WASHINGTON, D.C., April 22, 2014 — The Independent Insurance Agents & Brokers of America (IIABA or the Big “I”) has submitted official written comments
on the recently proposed federal regulations regarding navigators and similar assisters under the Affordable Care Act (ACA).
The HHS draft regulations were released as part of a larger rule and were written largely in reaction to many states putting in place their own consumer protection laws and regulations related to navigators and similar assisters. Past HHS rules properly allowed states broad authority to oversee these entities, but the new regulations unjustifiably reverse course and restrict states regulatory power.
“Since passage of the ACA, the Big ‘I’ has viewed these programs as having the potential to create serious consumer protection issues and has favored efforts to ensure navigators and similar entities will be properly licensed, trained and overseen,” says Charles Symington, Big “I” senior vice president for external and government affairs. “Unfortunately, the recently released draft rule would undo much of the good work done at the state level to ensure these entities are properly regulated and consumers are protected.”
In its officially submitted comments, the Big “I” expresses serious concerns over many aspects of the proposed rule. The association sees the draft regulations as chipping away at state authority to enforce consumer protection laws, and at the same time expanding the duties of navigators and similar entities.
“If the regulations are approved without changes, it will likely prove to be a dangerous mix for many insurance consumers who could be harmed by bad advice from an individual operating within one of these programs and left with no financial recourse,” says Ryan Young, Big “I” senior director of federal government affairs. “We will continue to advocate in defense of allowing states to enact and enforce consumer protection laws.”
The Big “I” comments are available HERE
Founded in 1896, the Big “I” is the nation’s oldest and largest national association of independent insurance agents and brokers, representing a network of more than a quarter of a million agents, brokers and their employees nationally. Its members are businesses that offer customers a choice of policies from a variety of insurance companies.

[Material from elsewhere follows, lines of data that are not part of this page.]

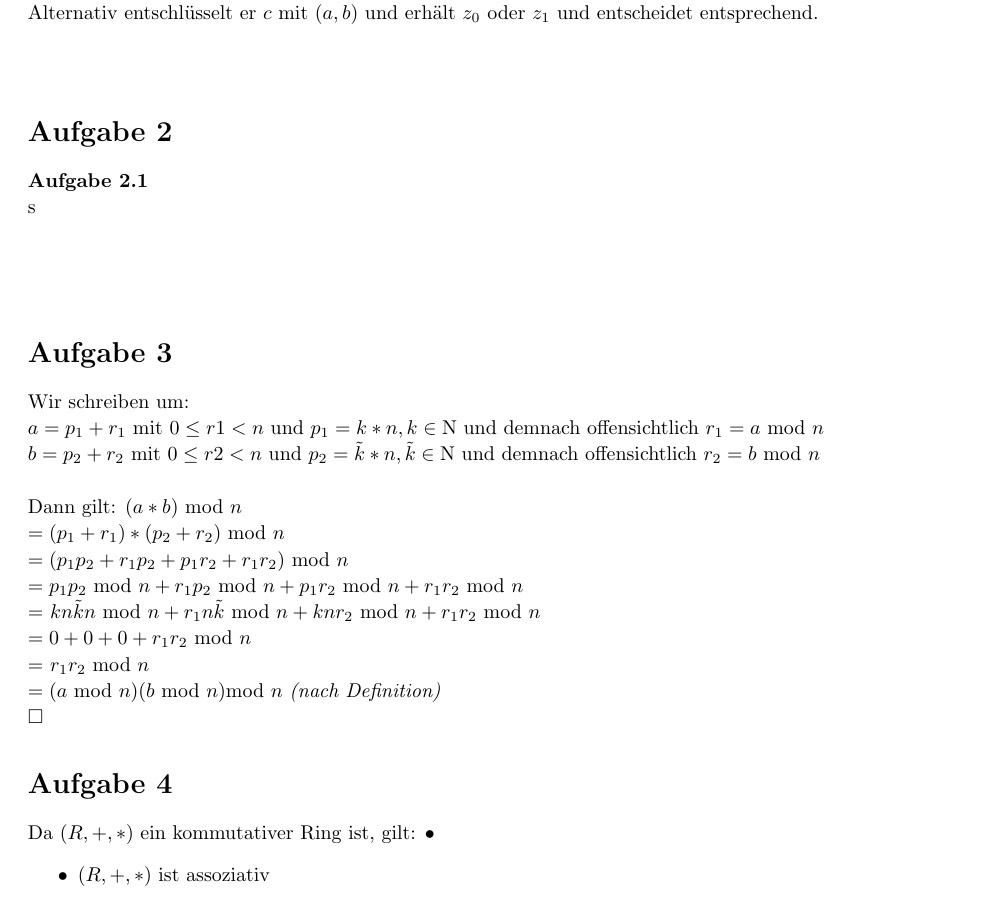
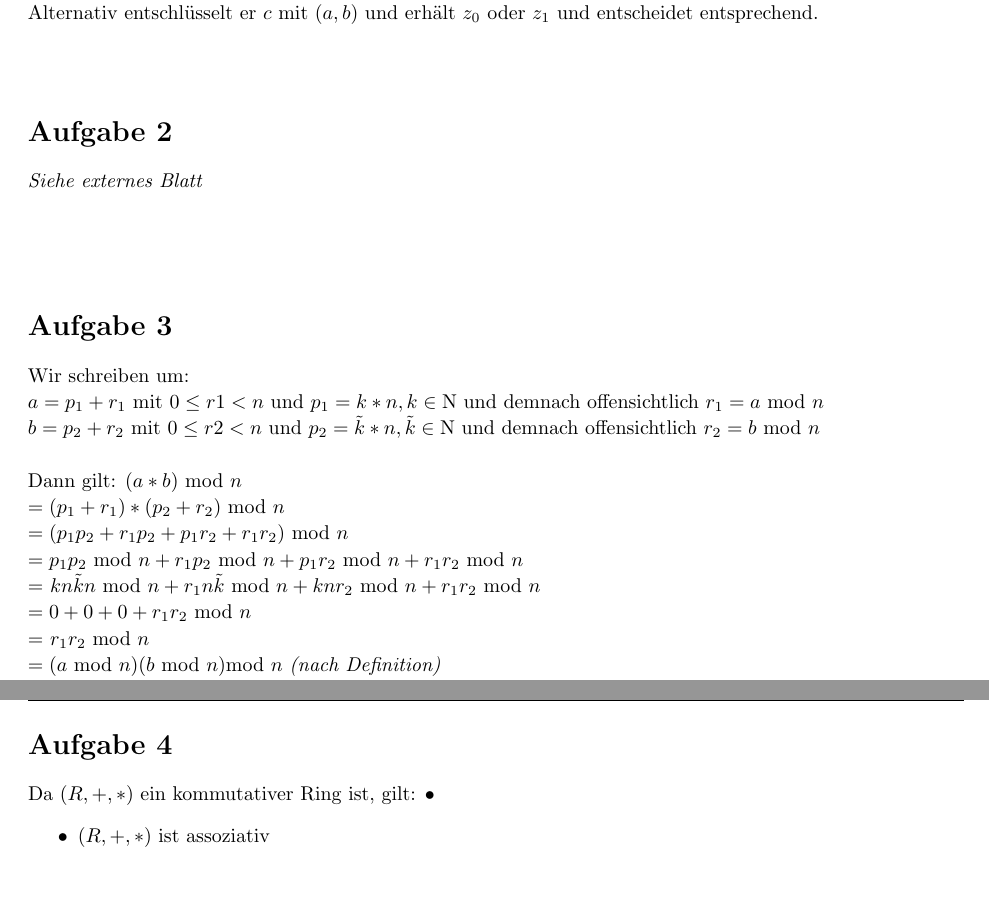
Before and after one commit to Stunkymonkey/gis, a LaTeX problem sheet (uebung2/GIS Abgabe2.tex): part of page 2 of 4 before the commit and two parts of pages 2 and 3 of 4 after it, the two joined at a grey line, cut so that both start at the same text. Compiled offline with pdfLaTeX.

Commit message:
finale Abgabe

```diff
--- a/uebung2/GIS Abgabe2.tex
+++ b/uebung2/GIS Abgabe2.tex
@@ -151,9 +151,7 @@ Alternativ entschl\"{u}sselt er $c$ mit $(a,b)$ und erh\"{a}lt $z_0$ oder $z_1$
 %	Aufgabe 2
 %----------------------------------------------------------------------------------------
 \begin{homeworkProblem}
-\textbf{Aufgabe 2.1} \\
-s
- \\\\\\
+\textit{Siehe externes Blatt}\\\\\\
 \end{homeworkProblem}
 
 %----------------------------------------------------------------------------------------
@@ -175,7 +173,7 @@ $\\= (a $ mod $ n)(b $ mod $ n)$mod $n$ \textit{(nach Definition)}
 
 
 \end{homeworkProblem}
-
+\newpage
 %----------------------------------------------------------------------------------------
 %	Aufgabe 4
 %----------------------------------------------------------------------------------------
```
Also changed, not shown: uebung2/GIS Abgabe2.pdf.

Independent agents and brokers offer all lines of insurance—property, casualty, life, health, employee benefit plans and retirement products. Web address: www.independentagent.com.